The Director-General of the Department of Agriculture, Dr. Surmsuk Salakpetch, said she agreed with the House committee’s resolution, which supports the Ministry of Agriculture and Cooperatives’ move to promote organic farming and safe agricultural practices. It is in line with the 12th National Economic and Social Development Plan (2017-2021) and the 20-Year National Strategy. By 2022, the government aims to increase organic farming in Thailand to at least 513,000 acres.

However, various agricultural associations overseeing cash crops and the Thai Agricultural Innovation Trade Association (TAITA) said the banning of paraquat, glyphosate and chlorpyrifos, which will take effect from December 1 this year, will directly impact farmers, particularly those who produce cassava, sugarcane, oil palm and corn, because other farm chemicals cannot replace them in terms of their characteristics and price. Farmers will have to spend more because an alternative farm chemical is six times more expensive than paraquat.

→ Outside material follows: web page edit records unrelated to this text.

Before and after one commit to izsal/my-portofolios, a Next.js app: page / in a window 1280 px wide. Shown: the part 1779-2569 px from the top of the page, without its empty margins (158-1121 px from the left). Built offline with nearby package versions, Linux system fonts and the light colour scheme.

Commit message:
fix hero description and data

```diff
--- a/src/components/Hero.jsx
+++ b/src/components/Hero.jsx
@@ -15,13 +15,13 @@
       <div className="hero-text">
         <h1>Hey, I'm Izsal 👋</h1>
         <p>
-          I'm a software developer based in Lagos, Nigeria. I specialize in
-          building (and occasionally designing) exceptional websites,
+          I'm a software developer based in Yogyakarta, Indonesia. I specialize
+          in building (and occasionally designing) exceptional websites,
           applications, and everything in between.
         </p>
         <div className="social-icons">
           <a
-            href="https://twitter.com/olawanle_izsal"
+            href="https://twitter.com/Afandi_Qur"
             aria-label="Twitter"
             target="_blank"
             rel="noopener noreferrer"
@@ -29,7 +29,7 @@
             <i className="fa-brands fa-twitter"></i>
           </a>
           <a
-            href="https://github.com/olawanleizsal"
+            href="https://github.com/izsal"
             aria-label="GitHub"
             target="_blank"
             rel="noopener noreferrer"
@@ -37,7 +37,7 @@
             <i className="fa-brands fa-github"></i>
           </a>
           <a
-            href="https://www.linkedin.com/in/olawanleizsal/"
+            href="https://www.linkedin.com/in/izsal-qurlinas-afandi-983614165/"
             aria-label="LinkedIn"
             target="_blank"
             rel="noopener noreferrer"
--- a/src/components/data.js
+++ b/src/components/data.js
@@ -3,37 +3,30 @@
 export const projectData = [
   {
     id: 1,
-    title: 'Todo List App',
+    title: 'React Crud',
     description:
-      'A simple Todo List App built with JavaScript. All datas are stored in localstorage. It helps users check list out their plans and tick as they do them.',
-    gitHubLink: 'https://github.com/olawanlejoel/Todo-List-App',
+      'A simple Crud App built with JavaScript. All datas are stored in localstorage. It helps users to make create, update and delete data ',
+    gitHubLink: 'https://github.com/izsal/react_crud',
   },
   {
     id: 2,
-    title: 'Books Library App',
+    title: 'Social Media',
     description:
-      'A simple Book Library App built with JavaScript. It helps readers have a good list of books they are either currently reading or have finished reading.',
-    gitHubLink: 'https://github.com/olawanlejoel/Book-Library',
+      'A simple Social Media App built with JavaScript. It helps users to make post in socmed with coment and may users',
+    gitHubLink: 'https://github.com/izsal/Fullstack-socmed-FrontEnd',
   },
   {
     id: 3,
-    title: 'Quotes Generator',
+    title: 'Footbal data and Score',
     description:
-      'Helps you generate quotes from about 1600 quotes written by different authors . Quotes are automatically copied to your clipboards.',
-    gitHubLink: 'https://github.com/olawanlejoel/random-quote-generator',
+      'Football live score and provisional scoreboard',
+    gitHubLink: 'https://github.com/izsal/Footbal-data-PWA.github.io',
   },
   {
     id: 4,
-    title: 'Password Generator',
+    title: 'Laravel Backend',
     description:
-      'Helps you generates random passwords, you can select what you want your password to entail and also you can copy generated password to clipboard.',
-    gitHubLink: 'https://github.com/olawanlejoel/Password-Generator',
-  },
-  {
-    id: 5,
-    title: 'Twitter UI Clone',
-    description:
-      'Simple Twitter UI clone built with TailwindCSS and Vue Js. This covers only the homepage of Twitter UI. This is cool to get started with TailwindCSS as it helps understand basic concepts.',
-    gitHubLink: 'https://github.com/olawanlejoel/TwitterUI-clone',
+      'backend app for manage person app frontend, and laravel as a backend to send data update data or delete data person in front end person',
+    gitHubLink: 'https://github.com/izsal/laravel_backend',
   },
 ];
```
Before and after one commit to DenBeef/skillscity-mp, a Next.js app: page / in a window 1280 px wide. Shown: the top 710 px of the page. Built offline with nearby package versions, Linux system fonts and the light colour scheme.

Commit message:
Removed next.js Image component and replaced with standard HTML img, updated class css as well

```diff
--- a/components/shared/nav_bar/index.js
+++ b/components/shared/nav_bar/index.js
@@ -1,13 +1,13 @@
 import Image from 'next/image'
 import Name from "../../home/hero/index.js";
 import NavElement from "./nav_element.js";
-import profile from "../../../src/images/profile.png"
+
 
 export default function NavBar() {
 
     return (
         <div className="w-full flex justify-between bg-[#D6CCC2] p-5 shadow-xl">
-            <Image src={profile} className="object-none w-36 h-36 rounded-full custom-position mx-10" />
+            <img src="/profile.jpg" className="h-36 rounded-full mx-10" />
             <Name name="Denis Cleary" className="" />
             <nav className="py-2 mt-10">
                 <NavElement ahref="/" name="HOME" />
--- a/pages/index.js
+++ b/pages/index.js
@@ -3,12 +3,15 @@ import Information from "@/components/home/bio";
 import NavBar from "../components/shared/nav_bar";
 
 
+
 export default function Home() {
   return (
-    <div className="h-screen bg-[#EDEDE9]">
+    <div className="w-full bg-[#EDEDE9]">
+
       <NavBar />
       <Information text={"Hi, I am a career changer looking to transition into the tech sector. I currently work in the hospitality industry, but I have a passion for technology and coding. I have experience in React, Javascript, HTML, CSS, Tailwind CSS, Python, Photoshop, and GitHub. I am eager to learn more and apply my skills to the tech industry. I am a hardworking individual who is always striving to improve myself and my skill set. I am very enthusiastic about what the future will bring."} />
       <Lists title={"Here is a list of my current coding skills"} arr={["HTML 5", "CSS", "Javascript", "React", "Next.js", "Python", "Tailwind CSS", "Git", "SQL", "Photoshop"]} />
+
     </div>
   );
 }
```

Once the ban is in effect, the government will have to manage its inventory of over 40,000 tons, while the farmers have 10,000 tons. The government will also have to spend billions of baht to transport, store or destroy the banned chemicals and to compensate farmers by 500,000 baht per ton. The ban may lead to the smuggling of illegals and counterfeit agricultural products.